np the streets and public places. Most
of the school boys have all they can do
wrestling with the back yard.
Chicago has had a real lively munici
pal campaign, considering the fact that
it baa been a Carter Harrisonless one.
Steadily on the Go.
Chicago Tribune.
Notwithstanding- the Wall'- street exelte
ment, prosperity appeara to bs keeping
Its lick. "Calamity" Is afar.
- Traits of Noted Grafters.
Philadelphia Ledger.
Th difference between the two big cases
of graft now on display la that the Call
fomlans have confessed while the Pennayl
vanlan are still In the haughtily silent
. Forget It.
Cleveland Plain Dealer.
What Is eonaldered a conservative esti
mate puts the number of telephone calls
throughout tha country at 88.000,000 a day.
But tha man who made tha estimate falls
to tall us how many times tha Una was
Harmoar of Ideas.
Bt. tsxila Olobe-Dernocrat.
Secretary of Agriculture Wllaon eays the
prosperity of tha United Btitea cannot be
deatrevtd by Wall street flurries. The
people throughout tha country are deary ot
tha same opinion.
la AU-Honnd Phlltia t hroolal
Baltimore American.
By the atmultaneoua raising of the wages
of the laborers of his estate and the price
Of orl. Mr. Rockefeller gerterouely gives the
public a chance to be hla collaborators In
his phllanthroplo enterprise
Demands oa the Peacemaker.
Baltimore American.
President Roosevelt has been appealed to
to put a stop to the massacres In Rou
mania. But It may have been noticed
that, while- the duties of the big Inter
national policeman are constant and oner
oua, there la no .salary or offer of one to go
with the Job.
Battle Aaalast Spoils.
Plttsbur.f Dispatch.
The corporations and the New York po
litical machines are Joined lrf fighting Gov
ernor Hughea' public utilities bill. In the
last analysla the two powera are usually
revealed aa part a of one tremendous whole.
But Governor Hughes la making both to
gether do their utmost and haa got some of
them In tha preliminary atagrs of stampede.
Bare Check to Grafting;.
Portland Oregonla.i.
The hlatory of graft In Ban Francisco
shows that the aucaesa or failure of a graft
administration depends upon the character
f the man who occupies the office of prose
cuting attorney. Graft cannot be carried
on to a very corulderuble extent without
there being evidence of it eufnclent to
arouae the suspicions of an alert prosecut-
flng attorney. Ban Fraiiclsco has had graft
ing borsea almost continuously a. nee It had
municipal businesita that urTjr.lfd impor
tunity tor graft. The election of an honest
man to tha office of d'Mrlct attorney waa
what led to the proeecutlona row occupy
ing the attention of the whole clvlliaed
world. Where extensive graft prevails the
district attorney must be stupid. In4.ff-reit
r dibhonest, ',
Rlpplea oo the Carreat of I.lfe la tho

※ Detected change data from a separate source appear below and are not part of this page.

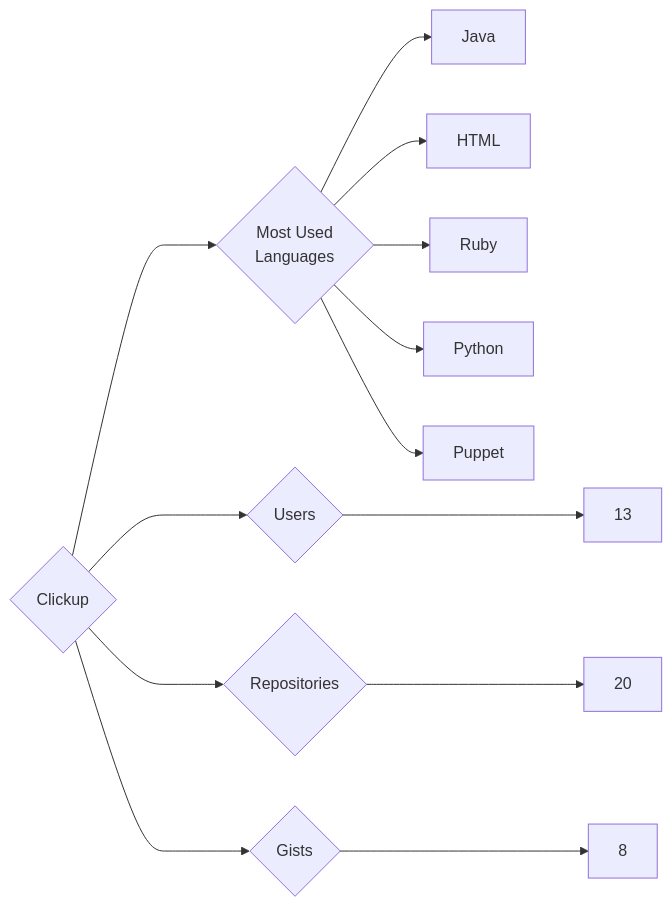
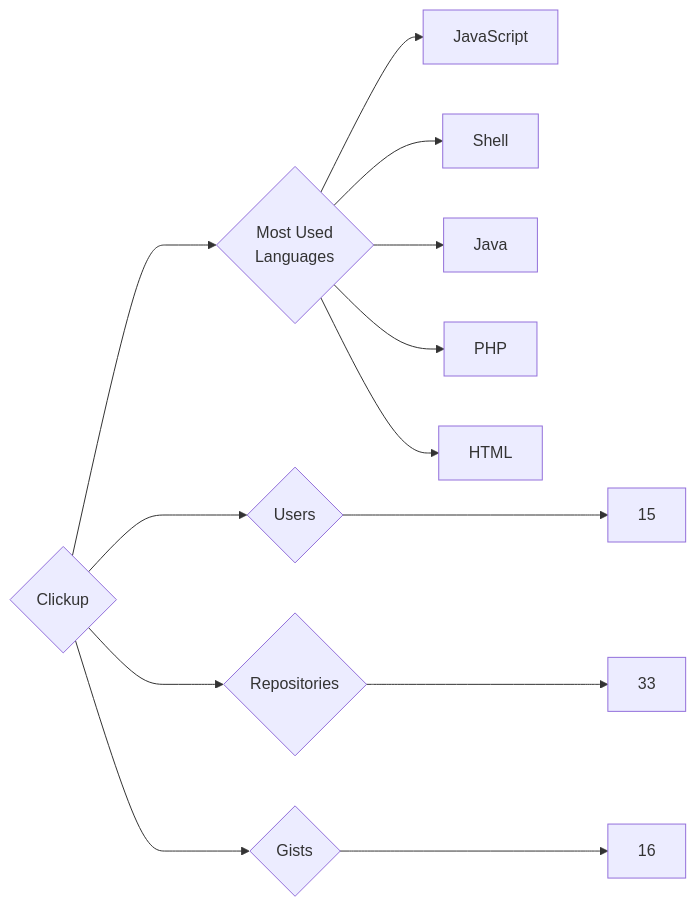
One commit to trickest/insiders changed the diagram in targets/Clickup/README.md. Above: the diagram before and after it, drawn with Mermaid. The commit also changed 860 other files, not shown here.

````diff
--- a/targets/Clickup/README.md
+++ b/targets/Clickup/README.md
@@ -3,13 +3,13 @@
 ```mermaid
 graph LR
 COMPANY_NAME{Clickup}
-COMPANY_NAME ---> U{Users} ---> UN[13]
-COMPANY_NAME ---> R{Repositories} ---> RN[20]
-COMPANY_NAME ---> G{Gists} ---> GN[8]
+COMPANY_NAME ---> U{Users} ---> UN[15]
+COMPANY_NAME ---> R{Repositories} ---> RN[33]
+COMPANY_NAME ---> G{Gists} ---> GN[16]
 COMPANY_NAME ---> ML{Most Used<br>Languages}
+ML --> JavaScript[JavaScript]
+ML --> Shell[Shell]
 ML --> Java[Java]
+ML --> PHP[PHP]
 ML --> HTML[HTML]
-ML --> Ruby[Ruby]
-ML --> Python[Python]
-ML --> Puppet[Puppet]
 ```
````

Greater New York's potloe force totals
man. SsJaries rang from TJ0 for the
Mrat year's service of a roundsman to 16,000
per annum for the ehe Inapector, and the
averag la about 12,000 a year. Members
are retired on one-half pay after twenty
five years' aervlee, and after twenty yeara'
aervlca If a veteran of tha civil war or
for permanent disability contracted on Una
Cf duty. Membera are alao protected by
civil service taw and cannot be fllsnilssej
without cause disclosed at a regular trial.
An organliatlon ao vast, ramifying tha
comple llfo of over 4,000,009 people la a
conceded power for good or evil and a
mighty difficult body to line up on a
atrnlght and narrow road. As a political
factor It Is often the making of party vic
tory. Just ruTW the force Is lined up, on
the quiet, aa Usual, agalnat a bill peinllng
in the legislature designed to grant power
to the police commissioner to handle the
members as he wills and materially relax
ing the right of dismissal. In the ftgjit
for the bill Commissioner Bingham and Lta
trlct Attorney Jerome led a raid on tha
headquarters of the police beneficiary fund
where they found records and moat of the
caah of a surplus of fx, 000 supposed to have
been raised to defeat Unfriendly legisla
tion. Tha discovery Is expected to advance
the measure. On the heels of this shake
down comes tha discovery that Commis
sioner Bingham a executive clerk, James
Li. Mock, bas been Industriously borrowing
money from members of tha force and la
said to be $.10,000 to Jhe good. Evidently
whatever side snaps the members enjoy
are barely sufficient to meet the exactions
of grafters "higher up."
A gigantic globe tower, the biggest build
ing In the world, Is In course of erection
on Coney Island. It will be 700 feet high
and 900 feet In circumference. It will have
eleven floors and 600,000 square feet of floor
On these eleven floors there will be all
sorts of things to amuse Coney's millions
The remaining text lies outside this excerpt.